§ PROMPT
Repeat the records below exactly.

(Code change snippets)
##########

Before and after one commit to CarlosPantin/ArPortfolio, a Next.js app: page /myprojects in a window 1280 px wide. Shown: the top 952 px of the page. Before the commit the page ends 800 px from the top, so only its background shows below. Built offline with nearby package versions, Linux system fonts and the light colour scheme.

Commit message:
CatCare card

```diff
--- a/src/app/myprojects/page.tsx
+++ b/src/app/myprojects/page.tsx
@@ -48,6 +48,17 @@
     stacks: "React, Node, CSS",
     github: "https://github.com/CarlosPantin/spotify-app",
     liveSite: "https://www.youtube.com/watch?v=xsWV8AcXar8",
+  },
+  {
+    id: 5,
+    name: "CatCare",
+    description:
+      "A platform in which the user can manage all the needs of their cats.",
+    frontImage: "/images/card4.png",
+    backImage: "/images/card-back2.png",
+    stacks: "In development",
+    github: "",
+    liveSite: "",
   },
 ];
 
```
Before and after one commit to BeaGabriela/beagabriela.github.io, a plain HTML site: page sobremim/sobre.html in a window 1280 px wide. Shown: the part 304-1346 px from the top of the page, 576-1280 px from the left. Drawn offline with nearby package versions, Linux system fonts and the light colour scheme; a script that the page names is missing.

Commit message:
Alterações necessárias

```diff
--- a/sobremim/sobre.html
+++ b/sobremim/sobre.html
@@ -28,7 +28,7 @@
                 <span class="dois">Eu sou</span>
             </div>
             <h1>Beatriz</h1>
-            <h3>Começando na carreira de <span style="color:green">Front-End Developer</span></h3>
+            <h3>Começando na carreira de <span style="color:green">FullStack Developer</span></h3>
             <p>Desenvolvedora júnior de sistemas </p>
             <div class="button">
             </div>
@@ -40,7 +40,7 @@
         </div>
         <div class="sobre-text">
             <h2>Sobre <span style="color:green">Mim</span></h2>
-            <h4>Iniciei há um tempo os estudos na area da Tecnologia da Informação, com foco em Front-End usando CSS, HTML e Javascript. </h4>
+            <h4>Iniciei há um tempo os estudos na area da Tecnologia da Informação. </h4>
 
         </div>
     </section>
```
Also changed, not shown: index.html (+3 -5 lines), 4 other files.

##########

§ RESPONSE TO THIS TASK
Before and after one commit to CarlosPantin/ArPortfolio, a Next.js app: page /myprojects in a window 1280 px wide. Shown: the top 952 px of the page. Before the commit the page ends 800 px from the top, so only its background shows below. Built offline with nearby package versions, Linux system fonts and the light colour scheme.

Commit message:
CatCare card

```diff
--- a/src/app/myprojects/page.tsx
+++ b/src/app/myprojects/page.tsx
@@ -48,6 +48,17 @@
     stacks: "React, Node, CSS",
     github: "https://github.com/CarlosPantin/spotify-app",
     liveSite: "https://www.youtube.com/watch?v=xsWV8AcXar8",
+  },
+  {
+    id: 5,
+    name: "CatCare",
+    description:
+      "A platform in which the user can manage all the needs of their cats.",
+    frontImage: "/images/card4.png",
+    backImage: "/images/card-back2.png",
+    stacks: "In development",
+    github: "",
+    liveSite: "",
   },
 ];
 
```
Before and after one commit to BeaGabriela/beagabriela.github.io, a plain HTML site: page sobremim/sobre.html in a window 1280 px wide. Shown: the part 304-1346 px from the top of the page, 576-1280 px from the left. Drawn offline with nearby package versions, Linux system fonts and the light colour scheme; a script that the page names is missing.

Commit message:
Alterações necessárias

```diff
--- a/sobremim/sobre.html
+++ b/sobremim/sobre.html
@@ -28,7 +28,7 @@
                 <span class="dois">Eu sou</span>
             </div>
             <h1>Beatriz</h1>
-            <h3>Começando na carreira de <span style="color:green">Front-End Developer</span></h3>
+            <h3>Começando na carreira de <span style="color:green">FullStack Developer</span></h3>
             <p>Desenvolvedora júnior de sistemas </p>
             <div class="button">
             </div>
@@ -40,7 +40,7 @@
         </div>
         <div class="sobre-text">
             <h2>Sobre <span style="color:green">Mim</span></h2>
-            <h4>Iniciei há um tempo os estudos na area da Tecnologia da Informação, com foco em Front-End usando CSS, HTML e Javascript. </h4>
+            <h4>Iniciei há um tempo os estudos na area da Tecnologia da Informação. </h4>
 
         </div>
     </section>
```
Also changed, not shown: index.html (+3 -5 lines), 4 other files.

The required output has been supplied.